Colored filters used to be a necessity for film shooters. It was a way to correct for lighting and get specific effects. Digital has enabled us to set a custom white balance, eliminating a lot of correction filters and Photoshop / Lightroom / Aperture have taken over the creative aspect of filters, but digital SLR shooters still need some specific color filters.
Photo by Min An
Also commonly called as Sky or Skylight filters, these have nearly no color to them and are most commonly used to protect the end of the lens against scratches and dust. Their real purpose is to help cut through the haze and ultra-violet particles in the sky. Some purists frown upon using such filters to protect the end element of their lenses and say they decrease the quality and sharpness of the glass. Personally, I've always used them on all my lenses and encourage you to buy the best quality ones possible. No sense in being cheap on a filter after you've already spent a hefty sum on a lens.
Neutral Density Filters
The neutral density filters, called ND for short, are like sunglasses for your camera. They are gray in color and come in a variety of shades and can be stacked one on another. ND filters are used to control the amount of light coming into your camera and are most often used in very bright situations when you need long exposures or big depth of field. Additionally, ND graduated filters, called ND grad for short, is a filter that starts off as a graduated filter that fades to clear. These are particularly helpful for shooting photos of the horizon where the sky is very bright and the foreground is dark. The ND grad filter will allow you to restrict the amount of light coming in the top half of the framed image while allowing all the light in the bottom.
Circular Polarizing Filters

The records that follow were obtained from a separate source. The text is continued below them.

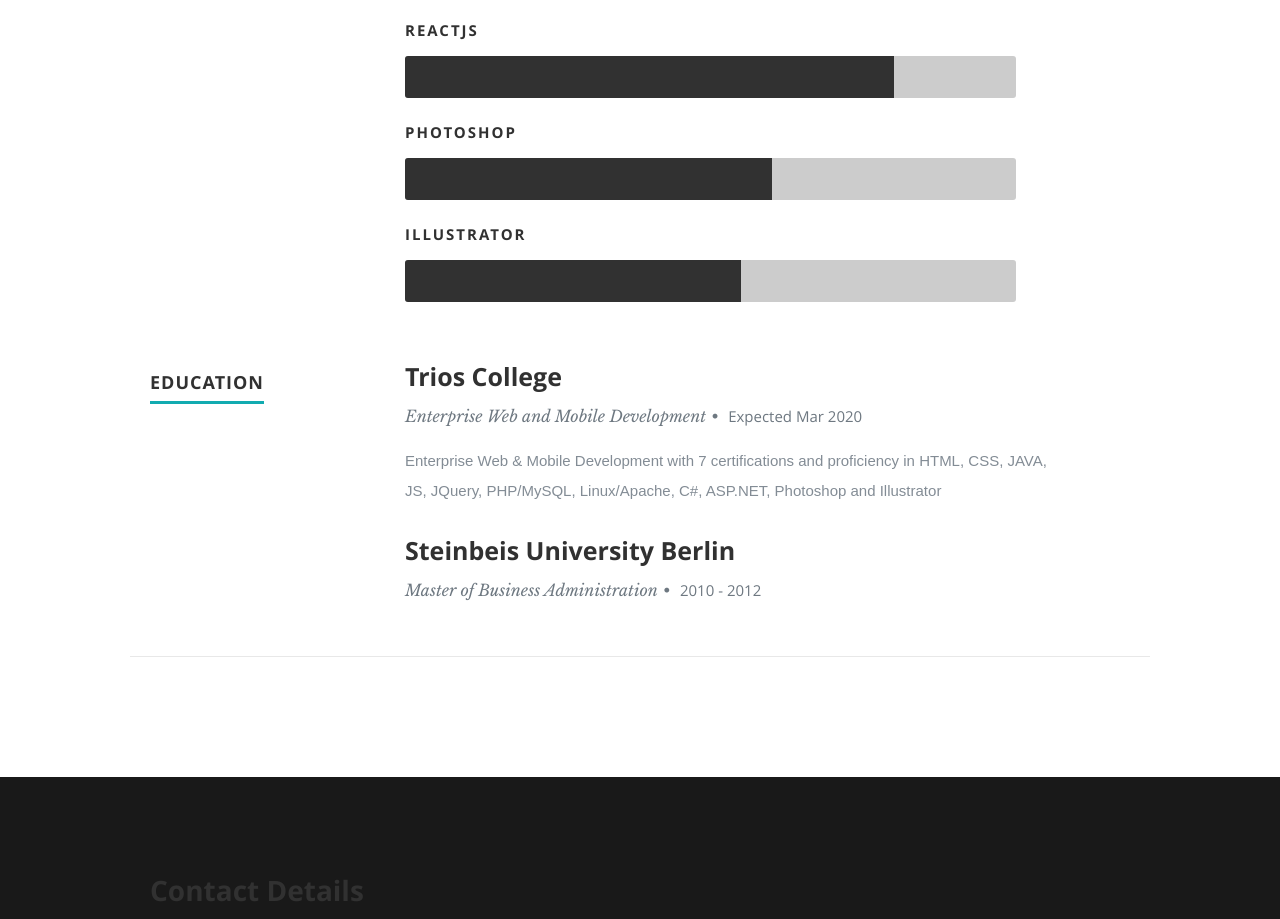
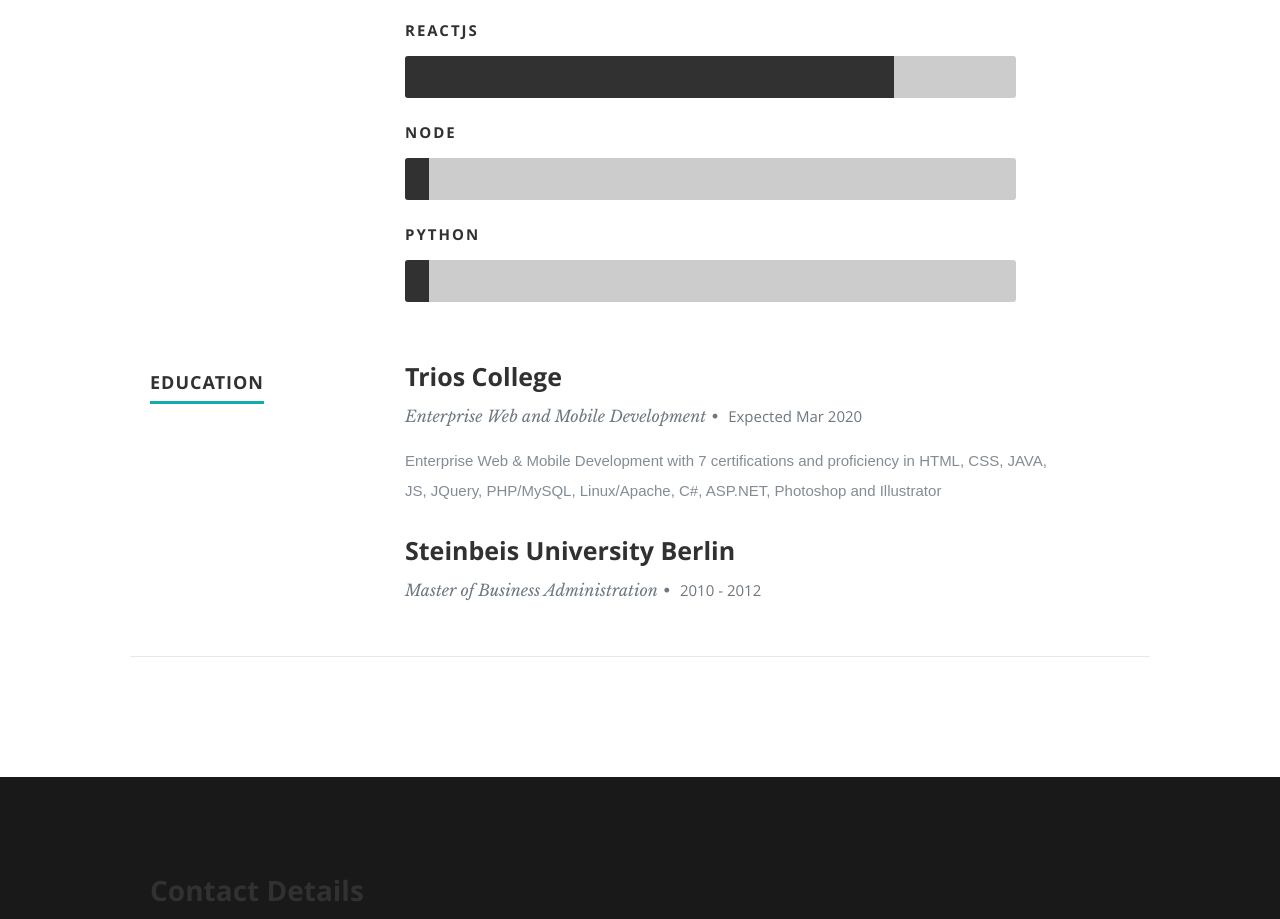
Before and after one commit to waland1510/waland1510.github.io, a React (Create React App) app: page / in a window 1280 px wide. Shown: the part 2000-2919 px from the top of the page. Built offline with nearby package versions, Linux system fonts and the light colour scheme.

Commit message:
resume change

```diff
--- a/src/resumeData.js
+++ b/src/resumeData.js
@@ -77,11 +77,11 @@ let resumeData = {
     },
     {
       "id":"4",
-      "skillname":"Photoshop"
+      "skillname":"Node"
     },
     {
       "id":"5",
-      "skillname":"Illustrator"
+      "skillname":"Python"
     }
   ],
   "portfolio":[
@@ -89,25 +89,25 @@ let resumeData = {
       "name":"Robofriends",
       "description":"React App",
       "imgurl":"images/portfolio/robofriends.png",
-      "appurl":"https://robofriends-redux-va.herokuapp.com/"
+      "appurl":"https://robofriends-redux-va.herokuapp.com"
     },
     { "id":"2",
       "name":"Youtube Search",
       "description":"React App",
       "imgurl":"images/portfolio/youtube-search.png",
-      "appurl":"https://triosdevelopers.com/~V.Andrushchak/youtube-search/"
+      "appurl":"https://triosdevelopers.com/~V.Andrushchak/youtube-searc"
     },
     { "id":"3",
       "name":"The Venue",
       "description":"React App",
       "imgurl":"images/portfolio/the-venue.png",
-      "appurl":"https://the-venue-va.herokuapp.com/"
+      "appurl":"https://the-venue-va.herokuapp.com"
     },
     { "id":"4",
       "name":"Exercise Tracker",
       "description":"ASP.NET",
       "imgurl":"images/portfolio/exercise-tracker.png",
-      "appurl":"http://trackerforproject.azurewebsites.net"
+      "appurl":"https://https://fathomless-taiga-21220.herokuapp.com"
     }
   ],
   "testimonials":[
```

Perhaps the most common filter used on camera by photographers is a circular polarizing filter. The filter will rotate on the end of your lens and give you different results. It's meant to be used to cut glare and reflection from glass and water and increase vibrancy in colors. While it's possible to increase saturation during post processing you'll still almost always have a better image when you do it in camera first. Additionally, there is no easy way to remove reflections in post processing, so a circular polarizing filter is a must-have for everything from architecture, water sports, automotive and anywhere else a reflection or glare is not desired.

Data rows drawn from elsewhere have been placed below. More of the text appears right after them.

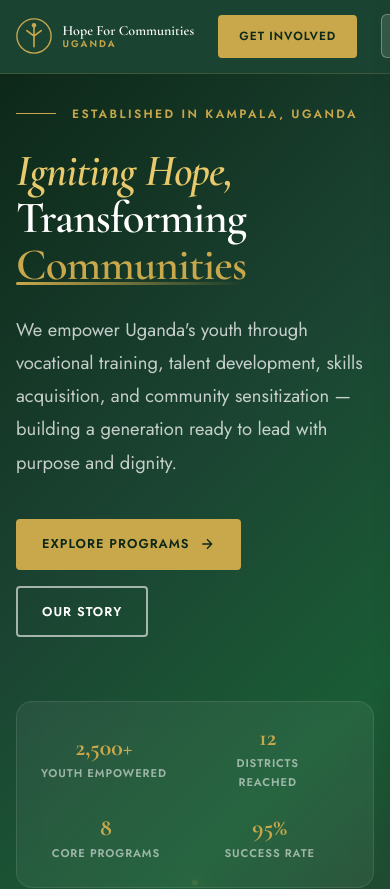
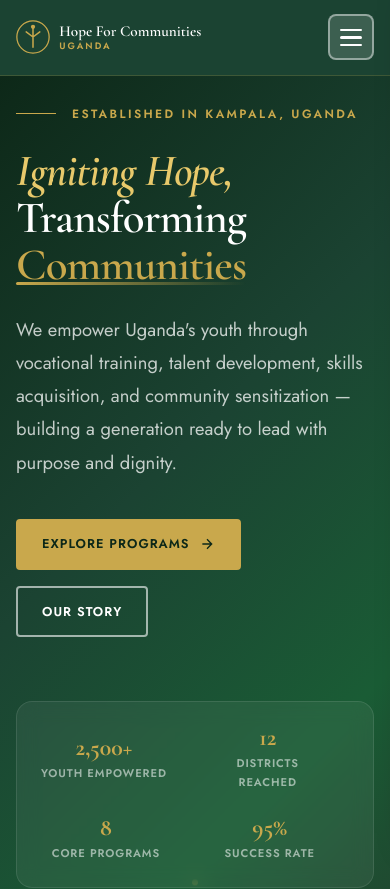
Before and after one commit to Herbert-93/hc_ug, a React (Vite) app: page / in a window 390 px wide. Shown: the top 889 px of the page. Built offline with nearby package versions, Linux system fonts and the light colour scheme; a web font is replaced by a local one.

Commit message:
First commit - HFCU website

```diff
--- a/src/components/Navbar.css
+++ b/src/components/Navbar.css
@@ -1,80 +1,100 @@
 /* ==============================================
-   NAVBAR  — always visible, pale forest green
+   NAVBAR
    ============================================== */
 .navbar {
   position: fixed;
   top: 0;
   left: 0;
   right: 0;
+  width: 100%;                               /* never wider than viewport */
   z-index: 900;
   padding: 0.9rem 0;
-  background: #1b4332;                       /* solid green — always readable */
-  border-bottom: 1px solid rgba(201,168,76,0.2);
+  background: #1b4332;
+  border-bottom: 1px solid rgba(201, 168, 76, 0.2);
+  box-sizing: border-box;                    /* padding included in width */
+  overflow: hidden;                          /* nothing bleeds outside */
   transition: background 0.35s ease, padding 0.35s ease, box-shadow 0.35s ease;
 }
 
 .navbar.scrolled {
   background: #0d2818;
   padding: 0.6rem 0;
-  box-shadow: 0 4px 24px rgba(0,0,0,0.3);
+  box-shadow: 0 4px 24px rgba(0, 0, 0, 0.3);
 }
 
 .navbar-inner {
+  width: 100%;
   max-width: 1200px;
   margin: 0 auto;
-  padding: 0 clamp(1rem, 4vw, 2.5rem);
+  /* clamp: min 1rem on very small screens, up to 2.5rem on large */
+  padding-left:  clamp(0.85rem, 4vw, 2.5rem);
+  padding-right: clamp(0.85rem, 4vw, 2.5rem);
+  box-sizing: border-box;
   display: flex;
   align-items: center;
-  gap: 1.5rem;
+  gap: 1rem;
+  /* Do NOT let inner content push navbar wider */
+  overflow: hidden;
 }
 
-/* ---- Logo ---- */
+/* ==============================================
+   LOGO
+   ============================================== */
 .navbar-logo {
   display: flex;
   align-items: center;
-  gap: 0.65rem;
+  gap: 0.6rem;
   color: #ffffff;
-  flex-shrink: 0;
   text-decoration: none;
+  flex-shrink: 0;           /* never shrink the logo */
+  min-width: 0;
 }
 
 .navbar-logo:hover { opacity: 0.85; }
 
 .logo-emblem {
-  width: 36px;
-  height: 36px;
+  width: 34px;
+  height: 34px;
+  min-width: 34px;          /* prevent squish */
   color: #c9a84c;
-  flex-shrink: 0;
 }
-.logo-emblem svg { width: 100%; height: 100%; }
+.logo-emblem svg { width: 100%; height: 100%; display: block; }
 
 .logo-text {
   display: flex;
   flex-direction: column;
   line-height: 1.15;
+  min-width: 0;
+  overflow: hidden;
 }
 
 .logo-primary {
   font-family: var(--font-display);
-  font-size: 0.98rem;
+  font-size: 0.95rem;
   font-weight: 600;
   color: #ffffff;
+  white-space: nowrap;
+  overflow: hidden;
+  text-overflow: ellipsis;
 }
 
 .logo-secondary {
   font-family: var(--font-body);
-  font-size: 0.6rem;
+  font-size: 0.58rem;
   font-weight: 600;
   letter-spacing: 0.22em;
   text-transform: uppercase;
   color: #c9a84c;
+  white-space: nowrap;
 }
 
-/* ---- Desktop nav links ---- */
+/* ==============================================
+   DESKTOP NAV LINKS
+   ============================================== */
 .navbar-nav {
   display: flex;
   align-items: center;
-  gap: 0.15rem;
+  gap: 0.1rem;
   margin-left: auto;
 }
 
@@ -84,10 +104,11 @@
   font-weight: 600;
   letter-spacing: 0.06em;
   text-transform: uppercase;
-  color: rgba(255,255,255,0.88);
-  padding: 0.4rem 0.7rem;
+  color: rgba(255, 255, 255, 0.88);
+  padding: 0.4rem 0.65rem;
   border-radius: 4px;
   text-decoration: none;
+  white-space: nowrap;
   transition: color 0.2s;
   position: relative;
 }
@@ -96,8 +117,8 @@
   content: '';
   position: absolute;
   bottom: 0;
-  left: 0.7rem;
-  right: 0.7rem;
+  left: 0.65rem;
+  right: 0.65rem;
   height: 2px;
   background: #c9a84c;
   transform: scaleX(0);
@@ -105,61 +126,73 @@
   transform-origin: left;
 }
 
-.nav-link:hover           { color: #ffffff; }
-.nav-link:hover::after    { transform: scaleX(1); }
-.nav-link.active          { color: #c9a84c; }
-.nav-link.active::after   { transform: scaleX(1); }
+.nav-link:hover         { color: #ffffff; }
+.nav-link:hover::after  { transform: scaleX(1); }
+.nav-link.active        { color: #c9a84c; }
+.nav-link.active::after { transform: scaleX(1); }
 
-/* ---- Desktop CTA ---- */
+/* ==============================================
+   DESKTOP CTA BUTTON
+   ============================================== */
 .navbar-cta {
   flex-shrink: 0;
+  white-space: nowrap;
   font-size: 0.74rem !important;
-  padding: 0.6rem 1.2rem !important;
+  padding: 0.6rem 1.1rem !important;
   text-decoration: none;
 }
 
 /* ==============================================
-   HAMBURGER BUTTON  (mobile only)
+   HAMBURGER  — always rendered, shown on mobile
    ============================================== */
 .hamburger {
-  display: none;              /* hidden on desktop */
+  /* Hidden on desktop */
+  display: none;
+
+  /* Layout */
   flex-direction: column;
   justify-content: center;
   align-items: center;
   gap: 5px;
-  width: 44px;
-  height: 44px;
+
+  /* Size — easy to tap */
+  width: 46px;
+  height: 46px;
+  min-width: 46px;         /* never squished */
+  flex-shrink: 0;
+
+  /* Keep it pushed to the far right */
   margin-left: auto;
-  padding: 0;
-  background: rgba(255,255,255,0.12);
-  border: 1.5px solid rgba(255,255,255,0.3);
-  border-radius: 6px;
+
+  /* Look */
+  background: rgba(255, 255, 255, 0.15);
+  border: 2px solid rgba(255, 255, 255, 0.45);
+  border-radius: 8px;
   cursor: pointer;
-  flex-shrink: 0;
-  transition: background 0.2s;
+  transition: background 0.2s, border-color 0.2s;
   -webkit-tap-highlight-color: transparent;
+  box-sizing: border-box;
 }
 
 .hamburger:hover,
-.hamburger:focus {
-  background: rgba(255,255,255,0.2);
-  outline: none;
+.hamburger:active {
+  background: rgba(255, 255, 255, 0.25);
+  border-color: rgba(255, 255, 255, 0.7);
 }
 
 .ham-bar {
   display: block;
   width: 22px;
-  height: 2px;
+  height: 2.5px;
   background: #ffffff;
   border-radius: 2px;
   transition: transform 0.28s ease, opacity 0.2s ease;
   pointer-events: none;
 }
 
-/* Animated X when open */
-.hamburger.is-open .ham-bar:nth-child(1) { transform: translateY(7px) rotate(45deg); }
+.hamburger.is-open .ham-bar:nth-child(1) { transform: translateY(7.5px) rotate(45deg); }
 .hamburger.is-open .ham-bar:nth-child(2) { opacity: 0; transform: scaleX(0); }
-.hamburger.is-open .ham-bar:nth-child(3) { transform: translateY(-7px) rotate(-45deg); }
+.hamburger.is-open .ham-bar:nth-child(3) { transform: translateY(-7.5px) rotate(-45deg); }
 
 /* ==============================================
    DRAWER BACKDROP
@@ -168,7 +201,7 @@
   position: fixed;
   inset: 0;
   z-index: 1000;
-  background: rgba(0,0,0,0.6);
+  background: rgba(0, 0, 0, 0.6);
   opacity: 0;
   pointer-events: none;
   transition: opacity 0.32s ease;
@@ -187,26 +220,26 @@
   top: 0;
   right: 0;
   bottom: 0;
-  z-index: 1100;               /* above everything */
+  z-index: 1100;
   width: 290px;
   max-width: 88vw;
   background: #0d2818;
   display: flex;
   flex-direction: column;
-  transform: translateX(110%); /* fully off screen */
+  transform: translateX(110%);
   transition: transform 0.38s cubic-bezier(0.4, 0, 0.2, 1);
-  box-shadow: -6px 0 32px rgba(0,0,0,0.4);
+  box-shadow: -6px 0 32px rgba(0, 0, 0, 0.4);
   overflow-y: auto;
   overflow-x: hidden;
-  /* Make sure drawer is always on top */
   will-change: transform;
+  box-sizing: border-box;
 }
 
 .side-drawer.is-open {
   transform: translateX(0);
 }
 
-/* ---- Drawer top bar ---- */
+/* Drawer top bar */
 .drawer-topbar {
   display: flex;
   align-items: center;
@@ -224,10 +257,11 @@
 .drawer-brand-icon {
   width: 30px;
   height: 30px;
+  min-width: 30px;
   color: #c9a84c;
   flex-shrink: 0;
 }
-.drawer-brand-icon svg { width: 100%; height: 100%; }
+.drawer-brand-icon svg { width: 100%; height: 100%; display: block; }
 
 .drawer-brand-text {
   display: flex;
@@ -251,13 +285,13 @@
   color: #c9a84c;
 }
 
-/* Close button */
 .drawer-close-btn {
   width: 36px;
   height: 36px;
+  min-width: 36px;
   border-radius: 50%;
-  background: rgba(255,255,255,0.08);
-  border: 1px solid rgba(255,255,255,0.15);
+  background: rgba(255, 255, 255, 0.08);
+  border: 1px solid rgba(255, 255, 255, 0.18);
   display: flex;
   align-items: center;
   justify-content: center;
@@ -267,18 +301,17 @@
   -webkit-tap-highlight-color: transparent;
 }
 
-.drawer-close-btn:hover  { background: rgba(255,255,255,0.15); }
-.drawer-close-btn svg    { width: 16px; height: 16px; color: rgba(255,255,255,0.9); }
+.drawer-close-btn:hover  { background: rgba(255, 255, 255, 0.16); }
+.drawer-close-btn svg    { width: 16px; height: 16px; color: rgba(255, 255, 255, 0.9); }
 
-/* Divider */
+/* Dividers */
 .drawer-divider {
   height: 1px;
-  background: rgba(255,255,255,0.08);
+  background: rgba(255, 255, 255, 0.08);
   flex-shrink: 0;
-  margin: 0;
 }
 
-/* ---- Nav links list ---- */
+/* Nav links */
 .drawer-links {
   list-style: none;
   margin: 0;
@@ -286,29 +319,24 @@
   flex: 1;
 }
 
-.drawer-links li {
-  margin: 0;
-  padding: 0;
-}
+.drawer-links li { margin: 0; padding: 0; }
 
-/* Each link row */
 .drawer-item {
   display: flex;
   align-items: center;
   gap: 0.75rem;
-  padding: 0.9rem 1.4rem;
+  padding: 0.95rem 1.4rem;
   text-decoration: none;
   border-left: 3px solid transparent;
   transition: background 0.18s ease, border-color 0.18s ease;
   cursor: pointer;
-  /* Entrance slide animation */
+  /* entrance animation */
   opacity: 0;
   transform: translateX(18px);
   animation: slideInLink 0.32s ease forwards;
   -webkit-tap-highlight-color: transparent;
 }
 
-/* Only animate when drawer is open — reset when closed */
 .side-drawer:not(.is-open) .drawer-item {
   opacity: 0 !important;
   animation: none !important;
@@ -318,22 +346,15 @@
   to { opacity: 1; transform: translateX(0); }
 }
 
-.drawer-item:hover {
-  background: rgba(255,255,255,0.06);
-  border-left-color: rgba(201,168,76,0.55);
-}
-
-.drawer-item.is-active {
-  background: rgba(255,255,255,0.08);
-  border-left-color: #c9a84c;
-}
+.drawer-item:hover          { background: rgba(255,255,255,0.06); border-left-color: rgba(201,168,76,0.55); }
+.drawer-item.is-active      { background: rgba(255,255,255,0.08); border-left-color: #c9a84c; }
 
 .drawer-item-label {
   font-family: var(--font-display);
   font-size: 1.25rem;
   font-style: italic;
   font-weight: 600;
-  color: rgba(255,255,255,0.88);
+  color: rgba(255, 255, 255, 0.88);
   flex: 1;
   line-height: 1;
   transition: color 0.18s;
@@ -342,7 +363,6 @@
 .drawer-item:hover     .drawer-item-label { color: #ffffff; }
 .drawer-item.is-active .drawer-item-label { color: #e8c96b; }
 
-/* Active dot */
 .drawer-active-dot {
   width: 7px;
   height: 7px;
@@ -351,11 +371,10 @@
   flex-shrink: 0;
 }
 
-/* Chevron */
 .drawer-item-chevron {
   width: 15px;
   height: 15px;
-  color: rgba(255,255,255,0.22);
+  color: rgba(255, 255, 255, 0.22);
   flex-shrink: 0;
   transition: color 0.18s, transform 0.18s;
 }
@@ -365,9 +384,9 @@
   transform: translateX(3px);
 }
 
-/* ---- Drawer bottom area ---- */
+/* Drawer bottom */
 .drawer-bottom {
-  padding: 1.2rem 1.4rem 2rem;
+  padding: 1.2rem 1.4rem 2.5rem;
   display: flex;
   flex-direction: column;
   gap: 1rem;
@@ -375,20 +394,21 @@
 }
 
 .drawer-cta-btn {
-  display: inline-flex;
+  display: inline-flex !important;
   align-items: center;
   justify-content: center;
   gap: 0.5rem;
   text-decoration: none;
   font-size: 0.8rem !important;
   width: 100%;
+  box-sizing: border-box;
 }
 
 .drawer-phone {
   display: flex;
   align-items: center;
   gap: 0.6rem;
-  color: rgba(255,255,255,0.5);
+  color: rgba(255, 255, 255, 0.5);
 }
 .drawer-phone svg  { width: 15px; height: 15px; color: #c9a84c; flex-shrink: 0; }
 .drawer-phone span { font-family: var(--font-body); font-size: 0.83rem; }
@@ -398,38 +418,46 @@
   font-size: 0.62rem;
   letter-spacing: 0.2em;
   text-transform: uppercase;
-  color: rgba(255,255,255,0.18);
+  color: rgba(255, 255, 255, 0.18);
   text-align: center;
 }
 
 /* ==============================================
-   CONTENT OFFSET  — content never hides behind navbar
+   CONTENT OFFSET  (so page content isn't hidden under navbar)
    ============================================== */
 main {
   padding-top: 74px;
 }
 
-/* Hero sections handle their own internal padding — just keep them full height */
-main > .hero:first-child      { min-height: 100vh; }
-main > section:first-child    { }    /* other first sections get the 74px offset */
+main > .hero:first-child { min-height: 100vh; }
 
 /* ==============================================
-   RESPONSIVE BREAKPOINTS
+   RESPONSIVE
    ============================================== */
 
-/* Hide hamburger on wide screens, show desktop nav */
+/* ≥ 901px  — desktop: show nav links, hide hamburger */
 @media (min-width: 901px) {
-  .hamburger { display: none !important; }
+  .hamburger  { display: none !important; }
+  .navbar-nav { display: flex; }
+  .navbar-cta { display: inline-flex; }
 }
 
-/* Show hamburger, hide desktop nav on narrow screens */
+/* ≤ 900px  — mobile/tablet: hide nav links, show hamburger */
 @media (max-width: 900px) {
-  .navbar-nav { display: none; }
-  .navbar-cta { display: none; }
-  .hamburger  { display: flex; }
+  .navbar-nav { display: none !important; }
+  .navbar-cta { display: none !important; }
+  .hamburger  { display: flex !important; }
+
+  /* Prevent ANY horizontal overflow on the page */
+  html, body {
+    overflow-x: hidden;
+    max-width: 100vw;
+  }
 }
 
-@media (max-width: 480px) {
-  .logo-primary  { font-size: 0.88rem; }
-  .side-drawer   { width: 280px; }
+/* Very small phones */
+@media (max-width: 380px) {
+  .logo-primary   { font-size: 0.78rem; }
+  .logo-secondary { display: none; }
+  .side-drawer    { width: 100vw; max-width: 100vw; }
 }
--- a/src/index.css
+++ b/src/index.css
@@ -43,6 +43,8 @@
 html {
   scroll-behavior: smooth;
   font-size: 16px;
+  overflow-x: hidden;         /* prevent horizontal scroll on mobile */
+  max-width: 100vw;
 }
 
 body {
```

In digital photography, post processing is where you will start to use digital color filters that would have been traditionally used with film. A large number of third party filter, plugin and preset companies are out there to help you replicate and tweak your images. Nik, Kubota and OnOne are some of the more well known, but there are hundreds of smaller companies cranking out quality filters.
What post processing do you suggest. Kubota, Totally Rad, others?
Michael, all of them – to be honest I use both of those and a half dozen more. There isn’t one set of actions or presets that will give you everything you want. Sadly, I’ve found that some of the mega-packs of 50-100 actions only yield me 3 or 4 that I like.
Do you have favorite brands?
Hi Mike Panic
Before I buy Filters I want to be sure of one thing; the higher nr the filter has, the less light will get throught to your camera ??(sorry for bad technical english 🙂 )
Would you recommend stacking a UV filter and a circular polarizing filter when taking an outdoor landscape shot in bright strong sunlight?